__What the task asks__: Your task is to repeat all of the data exactly while excluding the pictures.

------ Information supplied ------

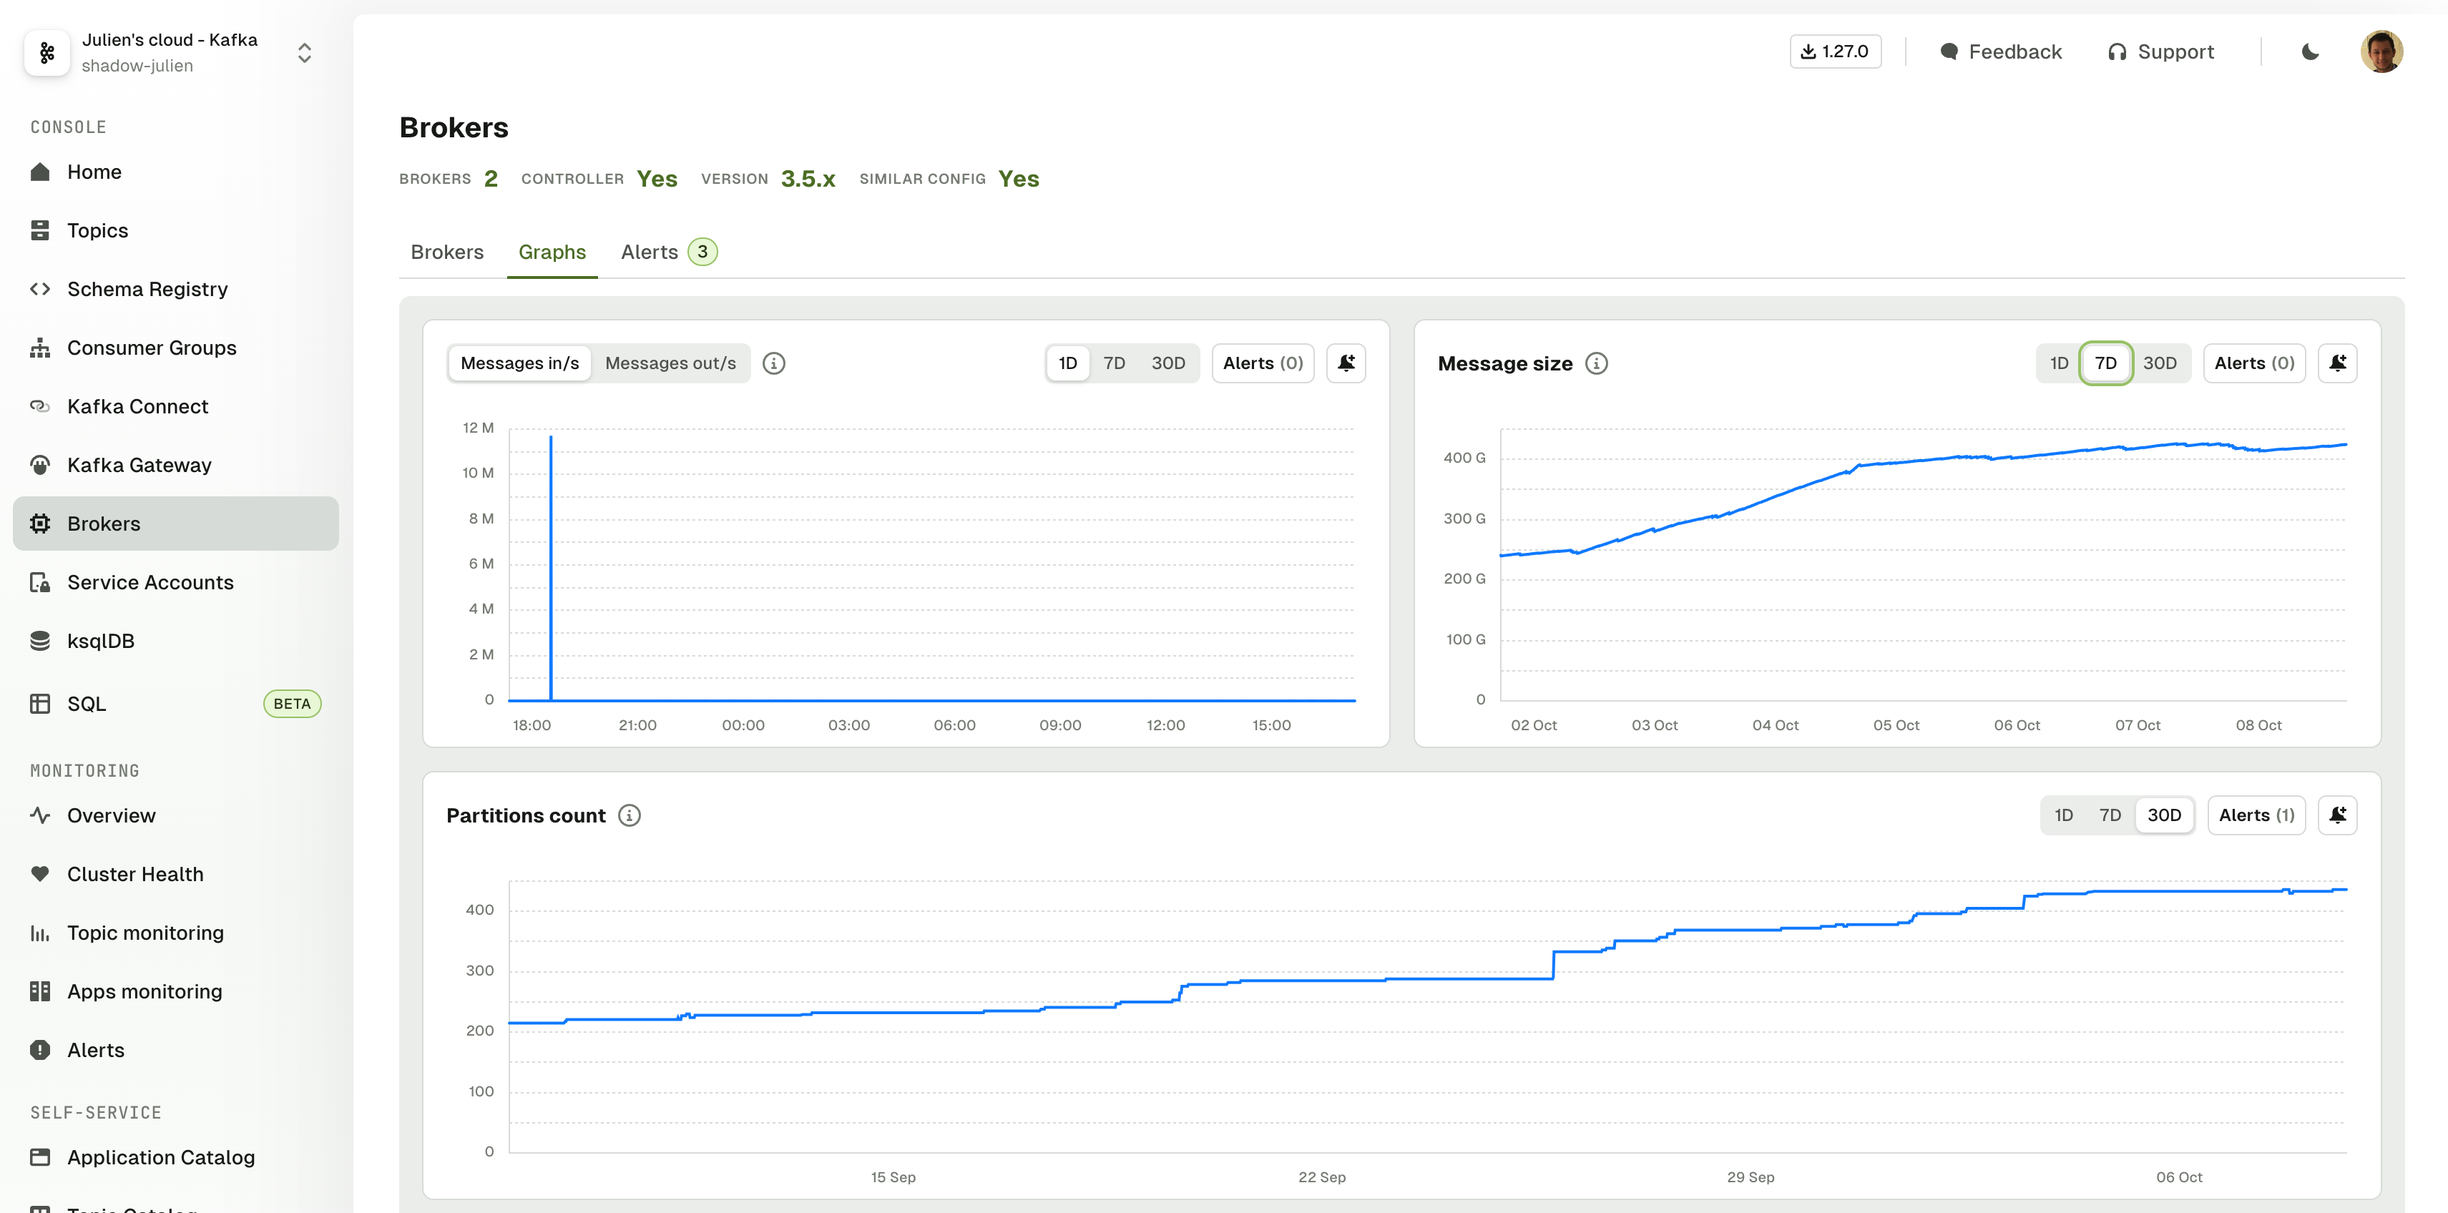
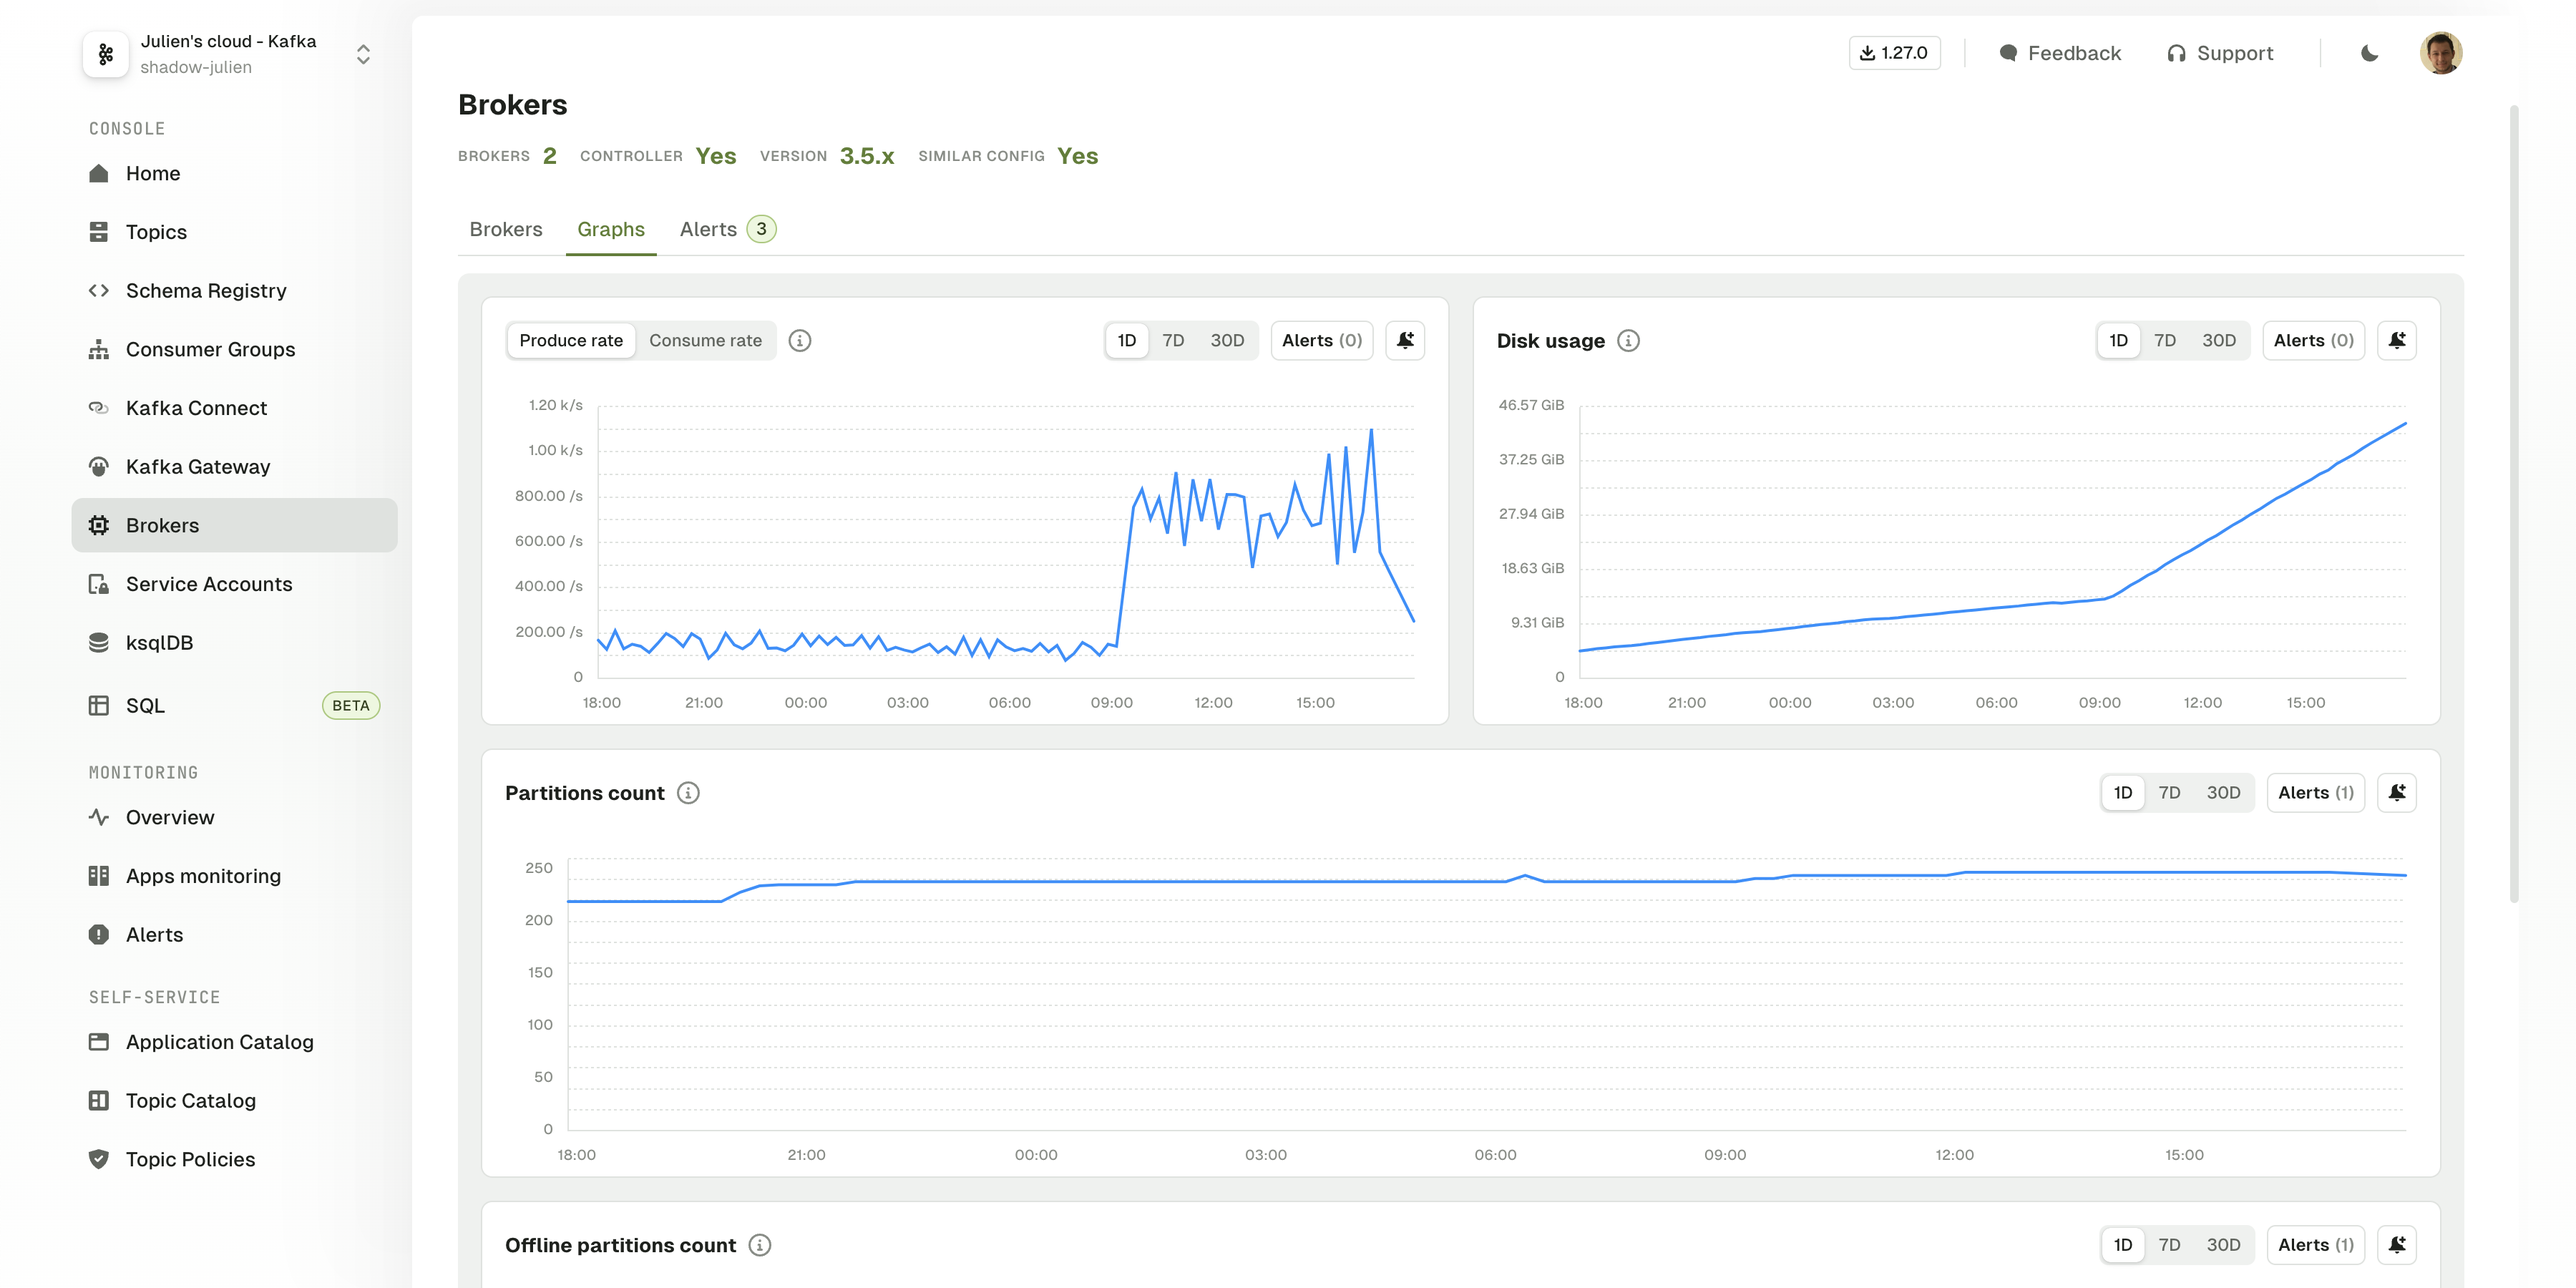
fixes

diff --git a/src/pages/changelog/Console-1.28.0.md b/src/pages/changelog/Console-1.28.0.md
@@ -28,24 +28,33 @@ This migration will happen over the next few releases with our objective to remo
 - Apps monitoring will be integrated with Consumer Groups pages
 - Alerts will be integrated as tabs in all the resource pages, similar to the recent changes Kafka Connect
 
-For this release 1.25.0, we are migrating **Cluster Health** and **Topic monitoring** pages.
-
-#### Brokers page
-The charts and alerts are now available under the Brokers page with cleaner graphs 
-We have removed two metrics that were not possible to calculate correctly since the removal of JMX integration back in release 1.15 (May 2023)
-- Active Controller Count
-- Unclean Leader Election
-
-![Kafka Connect Wizard](/images/changelog/platform/v28/topic-monitoring.png)
+For this release 1.25.0, we are migrating **Topic monitoring** and **Cluster Health** pages.
 
 #### Topic Monitoring
-The 3 existing graphs have been moved on the Topic details and we added a new graph to track the number of records in the topic.  
+The 3 existing graphs have been moved on the Topic details.  
+We also added a new graph to track the number of records in the topic.
+- Produce Rate and Consume Rate
+- Disk Usage
+- Records (new)
 
 ![Kafka Connect Wizard](/images/changelog/platform/v28/topic-monitoring.png)
+
+#### Cluster Health
+The charts and alerts are now available under the Brokers page with cleaner graphs.  
+We have removed two metrics that were not possible to calculate correctly since the removal of JMX integration back in release 1.15 (May 2023)
+- Produce Rate and Consume Rate
+- Disk Usage
+- Partitions Count
+- Offline, Under Replicated and Under Min ISR Partitions
+- Active Controller Count (removed)
+- Unclean Leader Election (removed)
+
+![Kafka Connect Wizard](/images/changelog/platform/v28/broker-monitoring.png)
+
 
 #### New Alerts
 
-As part of this improvement, we have also reworked our alert definitions to pave the way to declaring Alerts via API or CLI.
+As part of this improvement, we have also reworked our alert by allowing you to create them via API or CLI as well as Console.
 
 ````yaml
 ---
@@ -62,15 +71,15 @@ spec:
   threshold: 0
 ````
 
-Starting today, we recommend you use the new alerts for Broker and Topic pages.
+Starting today, we recommend you use the new alerts available under Brokers and Topics pages.
 
 :::caution Deprecation notice
 **We do not plan to migrate existing alerts to the new Alert model.**  
 
 We plan to remove those original alerts in the near future in favor of the new ones.  
-We'll let you know a few releases in advances.
+We'll let you know a few releases in advance.
 
-If you have a large number of alert and need some help, please get in touch with our support as soon as possible.
+If you have a large number of alerts configured and need some help, please get in touch with our support as soon as possible.
 :::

------

__Answer__:
fixes

diff --git a/src/pages/changelog/Console-1.28.0.md b/src/pages/changelog/Console-1.28.0.md
@@ -28,24 +28,33 @@ This migration will happen over the next few releases with our objective to remo
 - Apps monitoring will be integrated with Consumer Groups pages
 - Alerts will be integrated as tabs in all the resource pages, similar to the recent changes Kafka Connect
 
-For this release 1.25.0, we are migrating **Cluster Health** and **Topic monitoring** pages.
-
-#### Brokers page
-The charts and alerts are now available under the Brokers page with cleaner graphs 
-We have removed two metrics that were not possible to calculate correctly since the removal of JMX integration back in release 1.15 (May 2023)
-- Active Controller Count
-- Unclean Leader Election
-
-![Kafka Connect Wizard](/images/changelog/platform/v28/topic-monitoring.png)
+For this release 1.25.0, we are migrating **Topic monitoring** and **Cluster Health** pages.
 
 #### Topic Monitoring
-The 3 existing graphs have been moved on the Topic details and we added a new graph to track the number of records in the topic.  
+The 3 existing graphs have been moved on the Topic details.  
+We also added a new graph to track the number of records in the topic.
+- Produce Rate and Consume Rate
+- Disk Usage
+- Records (new)
 
 ![Kafka Connect Wizard](/images/changelog/platform/v28/topic-monitoring.png)
+
+#### Cluster Health
+The charts and alerts are now available under the Brokers page with cleaner graphs.  
+We have removed two metrics that were not possible to calculate correctly since the removal of JMX integration back in release 1.15 (May 2023)
+- Produce Rate and Consume Rate
+- Disk Usage
+- Partitions Count
+- Offline, Under Replicated and Under Min ISR Partitions
+- Active Controller Count (removed)
+- Unclean Leader Election (removed)
+
+![Kafka Connect Wizard](/images/changelog/platform/v28/broker-monitoring.png)
+
 
 #### New Alerts
 
-As part of this improvement, we have also reworked our alert definitions to pave the way to declaring Alerts via API or CLI.
+As part of this improvement, we have also reworked our alert by allowing you to create them via API or CLI as well as Console.
 
 ````yaml
 ---
@@ -62,15 +71,15 @@ spec:
   threshold: 0
 ````
 
-Starting today, we recommend you use the new alerts for Broker and Topic pages.
+Starting today, we recommend you use the new alerts available under Brokers and Topics pages.
 
 :::caution Deprecation notice
 **We do not plan to migrate existing alerts to the new Alert model.**  
 
 We plan to remove those original alerts in the near future in favor of the new ones.  
-We'll let you know a few releases in advances.
+We'll let you know a few releases in advance.
 
-If you have a large number of alert and need some help, please get in touch with our support as soon as possible.
+If you have a large number of alerts configured and need some help, please get in touch with our support as soon as possible.
 :::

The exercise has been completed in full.